January 07, 2011



this ruling is beyond awesome. I believe the same reasoning about the inexpertise of "experts" has led Denver courts to rule in FAVOR of individuals whose dogs have been identified as "pit bulls" in recent cases. Now we need the reasoning applied in the Dias case which may very well topple Denver's BSL (along with their guaranteed loss in the service dog case).


Excellent news and timely for me. I'll be in court with a dog owner on Monday and we expect them to try to bring in the ACO as an expert. We were already prepared to fight this and win, but this extra bit of juice will help.

Happy New Year (belated) to everybody.


To take this one step further, since you can't visually ID a dog and know its true heritage anyway what good does being a visual breed id expert even do? At best this could only apply to seemingly purebred dogs - boxer, bulldog and mastiff mixes look pitty so they're impossible. So any pit bull mix could really be a boxer.

Selma, good to hear from you! Good Luck!

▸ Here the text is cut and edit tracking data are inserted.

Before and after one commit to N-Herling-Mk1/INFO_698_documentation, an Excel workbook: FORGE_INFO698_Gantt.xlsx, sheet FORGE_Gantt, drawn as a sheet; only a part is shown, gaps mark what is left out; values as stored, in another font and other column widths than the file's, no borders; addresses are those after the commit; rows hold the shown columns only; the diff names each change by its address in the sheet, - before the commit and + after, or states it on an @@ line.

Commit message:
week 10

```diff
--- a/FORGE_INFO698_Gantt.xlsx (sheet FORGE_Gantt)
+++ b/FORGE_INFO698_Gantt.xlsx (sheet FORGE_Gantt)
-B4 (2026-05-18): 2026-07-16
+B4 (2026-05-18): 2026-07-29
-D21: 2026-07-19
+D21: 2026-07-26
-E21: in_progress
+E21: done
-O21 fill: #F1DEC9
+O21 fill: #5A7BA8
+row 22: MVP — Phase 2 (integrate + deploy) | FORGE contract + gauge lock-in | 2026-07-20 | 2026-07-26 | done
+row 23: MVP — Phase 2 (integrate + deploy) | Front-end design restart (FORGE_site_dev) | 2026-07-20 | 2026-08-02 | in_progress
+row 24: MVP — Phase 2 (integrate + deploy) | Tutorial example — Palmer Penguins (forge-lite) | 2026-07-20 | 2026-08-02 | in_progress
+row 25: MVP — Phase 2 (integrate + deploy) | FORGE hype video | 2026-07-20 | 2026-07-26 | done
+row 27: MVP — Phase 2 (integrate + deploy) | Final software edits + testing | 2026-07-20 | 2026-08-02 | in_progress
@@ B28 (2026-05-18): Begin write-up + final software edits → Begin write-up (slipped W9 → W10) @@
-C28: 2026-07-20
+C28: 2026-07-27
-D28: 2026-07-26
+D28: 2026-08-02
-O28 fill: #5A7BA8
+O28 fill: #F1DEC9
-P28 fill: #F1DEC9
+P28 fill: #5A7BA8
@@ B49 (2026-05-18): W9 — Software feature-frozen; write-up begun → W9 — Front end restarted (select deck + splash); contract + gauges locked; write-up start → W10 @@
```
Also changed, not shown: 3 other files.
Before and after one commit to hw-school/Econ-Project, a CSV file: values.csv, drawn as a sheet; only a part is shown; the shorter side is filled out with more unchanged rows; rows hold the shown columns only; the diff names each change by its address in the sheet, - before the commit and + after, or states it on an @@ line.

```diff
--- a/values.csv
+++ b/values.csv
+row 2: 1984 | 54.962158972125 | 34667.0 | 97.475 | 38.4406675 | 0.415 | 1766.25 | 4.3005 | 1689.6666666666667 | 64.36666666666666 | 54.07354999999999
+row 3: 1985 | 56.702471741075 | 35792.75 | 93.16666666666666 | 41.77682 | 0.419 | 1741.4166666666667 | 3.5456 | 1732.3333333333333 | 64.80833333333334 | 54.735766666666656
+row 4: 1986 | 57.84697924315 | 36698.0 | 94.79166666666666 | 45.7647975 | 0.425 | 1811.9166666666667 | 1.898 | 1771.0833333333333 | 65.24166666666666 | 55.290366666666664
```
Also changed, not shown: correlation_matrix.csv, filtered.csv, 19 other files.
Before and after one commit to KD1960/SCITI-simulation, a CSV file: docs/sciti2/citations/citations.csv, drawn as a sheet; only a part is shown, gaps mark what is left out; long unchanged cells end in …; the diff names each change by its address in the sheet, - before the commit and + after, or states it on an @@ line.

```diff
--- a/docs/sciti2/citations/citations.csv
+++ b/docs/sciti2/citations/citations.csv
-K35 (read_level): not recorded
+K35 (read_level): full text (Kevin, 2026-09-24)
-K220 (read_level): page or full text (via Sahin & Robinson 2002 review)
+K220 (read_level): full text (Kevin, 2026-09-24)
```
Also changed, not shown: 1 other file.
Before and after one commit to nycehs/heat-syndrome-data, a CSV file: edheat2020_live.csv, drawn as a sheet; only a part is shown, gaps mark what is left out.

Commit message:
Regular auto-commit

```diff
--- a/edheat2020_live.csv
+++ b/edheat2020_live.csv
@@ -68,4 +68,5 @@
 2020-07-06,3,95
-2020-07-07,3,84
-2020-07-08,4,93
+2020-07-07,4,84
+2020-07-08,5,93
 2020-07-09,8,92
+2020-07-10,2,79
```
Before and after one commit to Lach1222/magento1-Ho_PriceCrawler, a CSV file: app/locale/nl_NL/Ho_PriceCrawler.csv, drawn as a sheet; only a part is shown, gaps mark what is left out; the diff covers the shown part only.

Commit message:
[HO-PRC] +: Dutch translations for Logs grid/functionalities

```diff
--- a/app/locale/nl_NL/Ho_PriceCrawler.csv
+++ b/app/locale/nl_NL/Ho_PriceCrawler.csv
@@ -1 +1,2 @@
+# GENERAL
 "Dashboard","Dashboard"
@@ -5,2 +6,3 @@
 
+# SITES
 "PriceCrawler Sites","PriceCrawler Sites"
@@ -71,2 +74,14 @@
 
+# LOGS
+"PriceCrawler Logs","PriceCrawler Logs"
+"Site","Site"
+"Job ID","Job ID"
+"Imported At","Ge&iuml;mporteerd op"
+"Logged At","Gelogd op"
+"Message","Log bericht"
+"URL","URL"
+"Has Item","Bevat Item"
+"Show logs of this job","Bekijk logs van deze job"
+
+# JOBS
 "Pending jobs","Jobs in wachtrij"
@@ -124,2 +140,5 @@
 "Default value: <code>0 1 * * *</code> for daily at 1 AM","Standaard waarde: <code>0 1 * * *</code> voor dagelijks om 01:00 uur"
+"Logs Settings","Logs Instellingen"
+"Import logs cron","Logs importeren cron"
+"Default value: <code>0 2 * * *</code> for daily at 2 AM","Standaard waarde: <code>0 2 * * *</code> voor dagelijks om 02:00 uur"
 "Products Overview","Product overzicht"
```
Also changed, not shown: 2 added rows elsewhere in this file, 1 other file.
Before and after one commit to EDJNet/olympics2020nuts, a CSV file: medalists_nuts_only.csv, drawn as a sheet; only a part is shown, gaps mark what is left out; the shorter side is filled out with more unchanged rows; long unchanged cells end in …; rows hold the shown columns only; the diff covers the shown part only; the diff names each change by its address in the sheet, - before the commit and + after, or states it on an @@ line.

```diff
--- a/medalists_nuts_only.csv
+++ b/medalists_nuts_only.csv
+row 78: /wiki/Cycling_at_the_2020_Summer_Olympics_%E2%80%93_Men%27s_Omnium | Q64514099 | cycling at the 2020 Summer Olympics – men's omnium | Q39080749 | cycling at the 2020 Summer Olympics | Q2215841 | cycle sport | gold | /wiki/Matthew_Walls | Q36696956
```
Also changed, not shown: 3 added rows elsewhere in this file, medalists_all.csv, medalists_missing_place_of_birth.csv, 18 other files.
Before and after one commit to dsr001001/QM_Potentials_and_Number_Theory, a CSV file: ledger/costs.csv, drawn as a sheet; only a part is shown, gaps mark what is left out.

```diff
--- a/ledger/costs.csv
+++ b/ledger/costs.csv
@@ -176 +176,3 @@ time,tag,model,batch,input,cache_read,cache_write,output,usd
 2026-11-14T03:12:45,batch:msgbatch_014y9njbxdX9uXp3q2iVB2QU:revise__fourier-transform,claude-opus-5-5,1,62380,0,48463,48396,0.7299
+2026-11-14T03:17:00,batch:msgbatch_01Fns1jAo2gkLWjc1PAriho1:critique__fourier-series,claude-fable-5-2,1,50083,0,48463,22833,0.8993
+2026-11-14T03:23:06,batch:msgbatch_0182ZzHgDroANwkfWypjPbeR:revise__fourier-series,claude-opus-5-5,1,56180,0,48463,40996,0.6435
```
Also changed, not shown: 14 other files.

thanks, Brent, for this post on a significant case. It reminds me of a little publicized criminal case out of Massachusetts where the an appelate court overturned a drug dealer's conviction because law enforcement secured a "no knock" warrant by stating the dealer had a "pit bull". The court ruled they had to demonstrate that the particular "pit bull" was dangerous, not just say it was a "pit bull". you have to wonder who identified THAT dog when they got that warrant.

Where was this Miami case 30 years ago? Have the courts just now figured out people aren't psychic after all?

Thanks for the nod to the late, great science fiction writer Philip K Dick. The movie "Minority Report" was based on his short story of the same name. "Blade Runner", "Total Recall", and "Paycheck" were also Dick stories or novels. He was truly a visionary and I read a lot of his his books back in high school (showing my age, here). :-)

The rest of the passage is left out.